Americanliterary critic, specialist in Shakespeare and Renaissance studies, and one of the founders of New Historicism. Born in Boston and educated at Yale and Cambridge, where he worked with Raymond Williams. Greenblatt taught for nearly 30 years at the University of California, Berkeley and is now based at Harvard. He first used the term New Historicism (which would in due course be taken up as the name of a movement) in his 1982 book The Power of Forms in the English Renaissance to describe his way of connecting the literary text to its historical context with a view to using that as a means of interpreting it and understanding it. For Greenblatt, the text must always be seen as arising out of the material of its time: ideas, stories, concepts, do not just fall from the sky, he insists, but have a definite (albeit not necessarily knowable) origin. His reputation had already been established with his previous book Renaissance Self-Fashioning, which introduced an idea that Michel Foucault admitted to finding useful in his theorization of the care for the self. Self-fashioning, the conscious construction of one's self, both interior and exterior, is in many respects the key to Greenblatt's entire oeuvre: his most famous work, the New York Times bestseller Will in the World: How Shakespeare became Shakespeare (2004), takes this idea to its logical limits. Greenblatt's work has been highly influential, particularly in postcolonial literary studies, which has an obvious sympathy with his historical approach to interpretation. However, his work is also viewed by many as anti-theoretical and not all that congenial to critical theory.

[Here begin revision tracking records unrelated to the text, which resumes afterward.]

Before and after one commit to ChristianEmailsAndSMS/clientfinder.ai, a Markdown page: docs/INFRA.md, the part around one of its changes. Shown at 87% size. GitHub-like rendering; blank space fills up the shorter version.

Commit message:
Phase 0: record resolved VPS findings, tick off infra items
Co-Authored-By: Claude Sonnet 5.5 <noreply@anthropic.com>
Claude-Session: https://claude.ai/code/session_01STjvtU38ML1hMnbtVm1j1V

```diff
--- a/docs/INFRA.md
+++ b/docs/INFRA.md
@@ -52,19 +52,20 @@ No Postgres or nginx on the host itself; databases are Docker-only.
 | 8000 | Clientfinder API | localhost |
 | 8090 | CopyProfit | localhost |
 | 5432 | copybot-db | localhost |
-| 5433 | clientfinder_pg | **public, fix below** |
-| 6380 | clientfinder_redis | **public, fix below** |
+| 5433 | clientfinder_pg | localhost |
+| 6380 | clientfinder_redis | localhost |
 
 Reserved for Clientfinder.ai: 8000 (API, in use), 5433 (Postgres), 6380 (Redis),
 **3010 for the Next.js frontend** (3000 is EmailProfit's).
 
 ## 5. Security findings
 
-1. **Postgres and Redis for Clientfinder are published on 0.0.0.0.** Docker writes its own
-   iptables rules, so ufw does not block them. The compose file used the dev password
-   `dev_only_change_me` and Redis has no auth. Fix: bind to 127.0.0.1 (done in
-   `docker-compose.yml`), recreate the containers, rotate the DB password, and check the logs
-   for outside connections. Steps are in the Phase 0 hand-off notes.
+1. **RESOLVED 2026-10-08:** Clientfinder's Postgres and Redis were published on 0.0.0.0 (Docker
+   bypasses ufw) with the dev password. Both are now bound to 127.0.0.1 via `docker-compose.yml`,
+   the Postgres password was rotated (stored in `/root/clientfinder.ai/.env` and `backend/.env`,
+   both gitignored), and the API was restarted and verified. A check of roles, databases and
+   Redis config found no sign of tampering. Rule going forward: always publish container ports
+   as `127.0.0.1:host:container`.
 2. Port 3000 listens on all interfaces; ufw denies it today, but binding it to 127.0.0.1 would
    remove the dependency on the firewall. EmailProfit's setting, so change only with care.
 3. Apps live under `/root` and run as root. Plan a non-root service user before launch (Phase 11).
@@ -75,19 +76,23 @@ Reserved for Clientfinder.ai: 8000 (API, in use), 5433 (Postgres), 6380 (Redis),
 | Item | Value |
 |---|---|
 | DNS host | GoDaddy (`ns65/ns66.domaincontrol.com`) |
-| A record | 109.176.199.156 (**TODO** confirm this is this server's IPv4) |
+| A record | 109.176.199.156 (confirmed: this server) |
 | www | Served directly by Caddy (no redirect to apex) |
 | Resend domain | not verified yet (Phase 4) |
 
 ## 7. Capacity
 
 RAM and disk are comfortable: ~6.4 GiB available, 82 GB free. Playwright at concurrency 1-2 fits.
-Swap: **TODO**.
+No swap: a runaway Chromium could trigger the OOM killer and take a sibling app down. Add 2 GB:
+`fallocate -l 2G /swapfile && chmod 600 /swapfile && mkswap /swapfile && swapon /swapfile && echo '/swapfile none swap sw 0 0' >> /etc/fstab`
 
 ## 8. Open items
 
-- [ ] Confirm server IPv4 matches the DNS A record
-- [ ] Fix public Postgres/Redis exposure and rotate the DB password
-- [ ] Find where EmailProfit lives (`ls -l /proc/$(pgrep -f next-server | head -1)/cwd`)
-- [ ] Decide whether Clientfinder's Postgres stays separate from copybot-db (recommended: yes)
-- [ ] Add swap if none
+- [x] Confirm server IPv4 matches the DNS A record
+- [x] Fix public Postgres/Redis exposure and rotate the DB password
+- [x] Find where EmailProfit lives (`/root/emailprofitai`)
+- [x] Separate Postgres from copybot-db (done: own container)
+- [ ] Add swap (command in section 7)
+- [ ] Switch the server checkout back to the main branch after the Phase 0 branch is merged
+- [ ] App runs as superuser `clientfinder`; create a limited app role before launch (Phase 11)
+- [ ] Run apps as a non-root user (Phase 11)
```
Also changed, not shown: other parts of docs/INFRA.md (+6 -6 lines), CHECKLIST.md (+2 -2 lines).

C. Gallagher and S. Greenblatt Practicing New Historicism (2000).M. Robson Stephen Greenblatt (2007).
Subjects: Literary Theory and Cultural Studies.